Want to make sure that your messages are impossible to intercept? Why not use Apple’s iMessage service. According to a DEA report the United States government is having a hard time cracking into Apple’s encrypted messaging service for domestic lawful wiretapping. This after an investigation the DEA conducted last February was thwarted as the surveillance targets began using iMessage for their communications.
The intelligence note titled “APPLE’S iMESSAGES: A CHALLENGE FOR DEA INTERCEPT” details how communication between two Apple devices using iMessage is hard to intercept. This was discovered by the San Jose Resident Office of the DEA. They say that text messages sent using iMessages between Apple products are not captured by pen register, trap and trace devices or Title III interceptions.
Messages sent between an Apple device and a non-Apple device is more likely to be intercepted as it uses SMS protocols. The easy way to intercept the message is to perform it at the non-Apple device.
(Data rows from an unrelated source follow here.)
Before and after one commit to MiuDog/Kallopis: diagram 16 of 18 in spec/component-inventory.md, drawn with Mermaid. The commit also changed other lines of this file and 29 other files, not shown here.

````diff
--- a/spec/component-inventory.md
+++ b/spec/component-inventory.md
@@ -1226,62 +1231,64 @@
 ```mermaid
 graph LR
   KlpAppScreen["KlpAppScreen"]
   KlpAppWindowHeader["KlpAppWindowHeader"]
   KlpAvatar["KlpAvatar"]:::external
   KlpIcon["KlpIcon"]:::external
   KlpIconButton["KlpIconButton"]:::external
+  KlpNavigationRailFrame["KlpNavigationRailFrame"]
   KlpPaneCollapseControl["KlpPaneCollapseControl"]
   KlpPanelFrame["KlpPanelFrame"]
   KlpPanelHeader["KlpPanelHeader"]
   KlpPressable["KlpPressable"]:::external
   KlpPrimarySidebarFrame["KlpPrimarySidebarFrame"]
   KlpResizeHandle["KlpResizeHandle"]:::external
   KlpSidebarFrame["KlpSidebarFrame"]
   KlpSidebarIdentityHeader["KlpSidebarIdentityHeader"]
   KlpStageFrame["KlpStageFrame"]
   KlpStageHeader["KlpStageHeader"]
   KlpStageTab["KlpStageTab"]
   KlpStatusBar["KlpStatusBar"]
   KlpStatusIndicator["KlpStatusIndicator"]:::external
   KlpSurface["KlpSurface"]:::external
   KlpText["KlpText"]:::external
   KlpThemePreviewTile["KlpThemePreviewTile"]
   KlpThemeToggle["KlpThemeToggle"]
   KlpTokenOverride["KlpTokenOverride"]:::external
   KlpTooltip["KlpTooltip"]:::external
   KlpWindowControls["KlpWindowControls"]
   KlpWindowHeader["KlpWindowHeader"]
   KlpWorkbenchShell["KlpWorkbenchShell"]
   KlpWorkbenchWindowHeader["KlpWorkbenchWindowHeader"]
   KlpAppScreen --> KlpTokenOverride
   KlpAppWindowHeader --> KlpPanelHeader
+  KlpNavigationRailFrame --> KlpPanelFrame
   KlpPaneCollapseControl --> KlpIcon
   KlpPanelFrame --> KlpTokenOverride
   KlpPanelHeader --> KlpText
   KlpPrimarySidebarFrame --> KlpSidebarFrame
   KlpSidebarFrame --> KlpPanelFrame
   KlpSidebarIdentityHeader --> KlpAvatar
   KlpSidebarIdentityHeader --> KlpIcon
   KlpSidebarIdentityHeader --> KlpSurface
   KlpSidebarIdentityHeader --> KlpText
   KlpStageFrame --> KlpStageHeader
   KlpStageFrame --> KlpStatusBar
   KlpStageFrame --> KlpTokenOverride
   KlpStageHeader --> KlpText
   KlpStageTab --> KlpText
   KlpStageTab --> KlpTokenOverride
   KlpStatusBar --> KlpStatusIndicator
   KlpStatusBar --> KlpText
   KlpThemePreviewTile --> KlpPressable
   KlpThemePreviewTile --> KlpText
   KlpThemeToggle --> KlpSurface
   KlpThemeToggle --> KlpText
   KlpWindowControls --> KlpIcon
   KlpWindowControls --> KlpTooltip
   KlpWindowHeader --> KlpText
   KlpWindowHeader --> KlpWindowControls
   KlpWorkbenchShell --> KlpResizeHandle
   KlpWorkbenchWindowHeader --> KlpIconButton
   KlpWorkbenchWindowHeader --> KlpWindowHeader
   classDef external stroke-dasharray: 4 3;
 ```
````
While messages sent using the iMessage service may be hard to intercept it does not prove that the government will not be able to read it. The DEA can simply go to Apple with a court order asking for their cooperation and we’re sure that they will give up the data. Unlike Google, Twitter or even Microsoft the company does not have a transparency report. This means the public will not know how many times the federal government has made requests to get information and how many times the company has complied with these requests.
iMessage is a free instant messaging service that allows anyone with an iOS or Mac device to send messages over Wi-Fi, 3G or LTE. Text, photos and videos can be exchanged between compatible devices.